A guest post by Paul Nance
The shape of Albany changed dramatically in the 1840’s. The State Street hill was graded, making the incline much less steep. But the most important change was the grading and filling of the Ruttenkill ravine. The gully, which had been fifty feet deep and three hundred feet across, was filled in with clay stripped from the top of the hill. The effort took three years to finish, employing 250 men and 60 teams of horses.
This project opened the area of the city southwest of State and Pearl, which until 1848 had been virtually uninhabited. The city’s growing population flooded into the new neighborhoods, creating a city shaped much as it is today. Many members of St. Paul’s joined this movement to the western parts of the city, and the South Pearl Street location was no longer as central as it had once been.

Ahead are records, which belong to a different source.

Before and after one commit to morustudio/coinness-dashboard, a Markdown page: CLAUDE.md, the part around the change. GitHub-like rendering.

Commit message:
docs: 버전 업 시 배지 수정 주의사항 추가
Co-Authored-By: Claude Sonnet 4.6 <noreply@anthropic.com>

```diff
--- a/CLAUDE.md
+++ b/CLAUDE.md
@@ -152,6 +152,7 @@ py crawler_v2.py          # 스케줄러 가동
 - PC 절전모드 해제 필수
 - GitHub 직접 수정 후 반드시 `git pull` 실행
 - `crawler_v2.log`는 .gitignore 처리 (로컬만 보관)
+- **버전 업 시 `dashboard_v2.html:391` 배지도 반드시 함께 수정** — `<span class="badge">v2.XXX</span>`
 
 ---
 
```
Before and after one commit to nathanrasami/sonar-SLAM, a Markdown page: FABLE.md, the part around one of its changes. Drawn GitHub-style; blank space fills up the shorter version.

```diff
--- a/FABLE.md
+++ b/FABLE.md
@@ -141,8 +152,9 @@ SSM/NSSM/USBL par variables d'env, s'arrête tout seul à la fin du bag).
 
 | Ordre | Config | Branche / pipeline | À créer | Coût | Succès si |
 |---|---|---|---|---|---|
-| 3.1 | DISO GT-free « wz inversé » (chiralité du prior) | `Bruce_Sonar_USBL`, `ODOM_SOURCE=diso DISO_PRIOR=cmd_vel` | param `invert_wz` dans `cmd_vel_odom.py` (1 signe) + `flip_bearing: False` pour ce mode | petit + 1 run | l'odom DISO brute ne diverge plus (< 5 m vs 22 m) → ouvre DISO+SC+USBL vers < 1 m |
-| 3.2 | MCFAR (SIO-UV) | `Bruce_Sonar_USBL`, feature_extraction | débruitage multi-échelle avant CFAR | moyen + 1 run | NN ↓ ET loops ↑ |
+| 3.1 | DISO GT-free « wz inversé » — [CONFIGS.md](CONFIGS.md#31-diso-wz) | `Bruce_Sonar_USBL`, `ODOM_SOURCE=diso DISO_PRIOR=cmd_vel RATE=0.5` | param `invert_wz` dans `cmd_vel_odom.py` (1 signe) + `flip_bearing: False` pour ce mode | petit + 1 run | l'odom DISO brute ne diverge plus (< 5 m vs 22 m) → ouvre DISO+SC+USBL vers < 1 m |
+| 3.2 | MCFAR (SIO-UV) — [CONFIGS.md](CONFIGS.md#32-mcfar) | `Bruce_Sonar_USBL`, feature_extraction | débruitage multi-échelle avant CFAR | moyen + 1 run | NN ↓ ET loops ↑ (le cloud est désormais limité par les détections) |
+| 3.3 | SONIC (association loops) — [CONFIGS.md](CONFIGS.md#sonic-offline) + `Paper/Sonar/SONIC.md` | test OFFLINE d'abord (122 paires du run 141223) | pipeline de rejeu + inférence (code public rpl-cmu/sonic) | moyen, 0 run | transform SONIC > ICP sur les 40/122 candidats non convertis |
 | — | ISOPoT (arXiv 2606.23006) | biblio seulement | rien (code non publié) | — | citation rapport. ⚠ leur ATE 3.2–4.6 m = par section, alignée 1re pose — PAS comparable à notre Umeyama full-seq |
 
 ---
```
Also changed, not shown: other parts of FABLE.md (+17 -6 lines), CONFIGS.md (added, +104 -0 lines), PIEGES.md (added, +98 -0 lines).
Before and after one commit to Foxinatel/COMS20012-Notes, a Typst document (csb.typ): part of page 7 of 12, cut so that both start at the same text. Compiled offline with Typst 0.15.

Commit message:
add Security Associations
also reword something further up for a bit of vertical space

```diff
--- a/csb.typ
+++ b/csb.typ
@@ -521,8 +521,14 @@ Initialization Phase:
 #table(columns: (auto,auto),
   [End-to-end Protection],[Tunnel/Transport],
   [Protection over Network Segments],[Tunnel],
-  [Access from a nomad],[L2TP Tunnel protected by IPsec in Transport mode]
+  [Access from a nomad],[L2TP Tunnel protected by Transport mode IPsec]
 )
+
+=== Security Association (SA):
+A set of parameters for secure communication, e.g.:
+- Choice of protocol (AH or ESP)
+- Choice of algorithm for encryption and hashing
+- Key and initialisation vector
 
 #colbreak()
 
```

Another geographical factor, however, was also encouraging a move. Albany’s business district up until the mid-nineteenth centuries had been principally on Broadway, only a few feet above the Hudson and subject to spring flooding. During the 1850’s, businesses began moving up from Broadway to Pearl Street, changing what had been a residential neighborhood into a business district. By the early 1860’s, St. Paul’s vestry decided that the time had come to move closer to parishioners and to leave South Pearl Street, which had become the center of the city’s business district. In early 1861, negotiations were under way for purchase of a site; an architect had already been hired and a loan obtained. Plans came to a sudden halt in May 1861, when the bank which had guaranteed funds for the new building failed without warning. The vestry found themselves in a difficult situation with very few viable choices, and they had to act fast.
In May 1862, a year after the bank failures, St. Paul’s vestry met in the Cashier’s Room of the New York State Bank, where John H. Van Antwerp, who was both cashier of the bank and junior warden of the congregation, announced that he had purchased a church building on Lancaster Street between Hawk and Dove for a total of $19,000 in cash and mortgages. As a result of the same financial crisis that had ruined St. Paul’s plans, the building (designed for a Reformed Church congregation) had reverted to its builders and was offered for sale at a bargain price. The vestry immediately accepted the building from Van Antwerp, and as soon as the building was complete, St. Paul’s moved into its third church home on Lancaster Street, where we were to worship for a century.
Less than forty years after the church’s consecration, St. Paul’s rector noted that changes in the neighborhood might make another move necessary. Two new Episcopal congregations had been formed, and there were just too many Episcopal churches in the neighborhood: All Saints Cathedral and St. Peter’s to the north, Trinity to the southeast and St. Andrew’s and Grace Church to the west. There were discussions of a move to Willett Street, but this was decided against. Another option, moving even farther west, was rejected because it would impinge on St. Andrews, which had recently been founded by St. Paul’s.
The congregation was able to adapt and remained on the Lancaster Street for another 60 years, until the exodus of the church’s membership from the city center and the seeming deterioration of the neighborhood raised the issue once again. As one hundred years before, a crisis also offered a solution. In 1862, the bank failures that had ruined the congregation’s original plans also offered an opportunity in the availability of a church building at a very reasonable price. In 1962, the State’s use of eminent domain to clear land for the South Mall and a generous reimbursement for the Lancaster Street property made it possible for St. Paul’s to build its fourth home in the city of Albany. The new building, on Hackett Boulevard, was designed to incorporate some elements from the old church, but the congregation keenly felt the loss of its century-long connection to the Lancaster Street building and to that neighborhood.
Note: All of the images in this post come from the Archives of St. Paul’s Episcopal Church.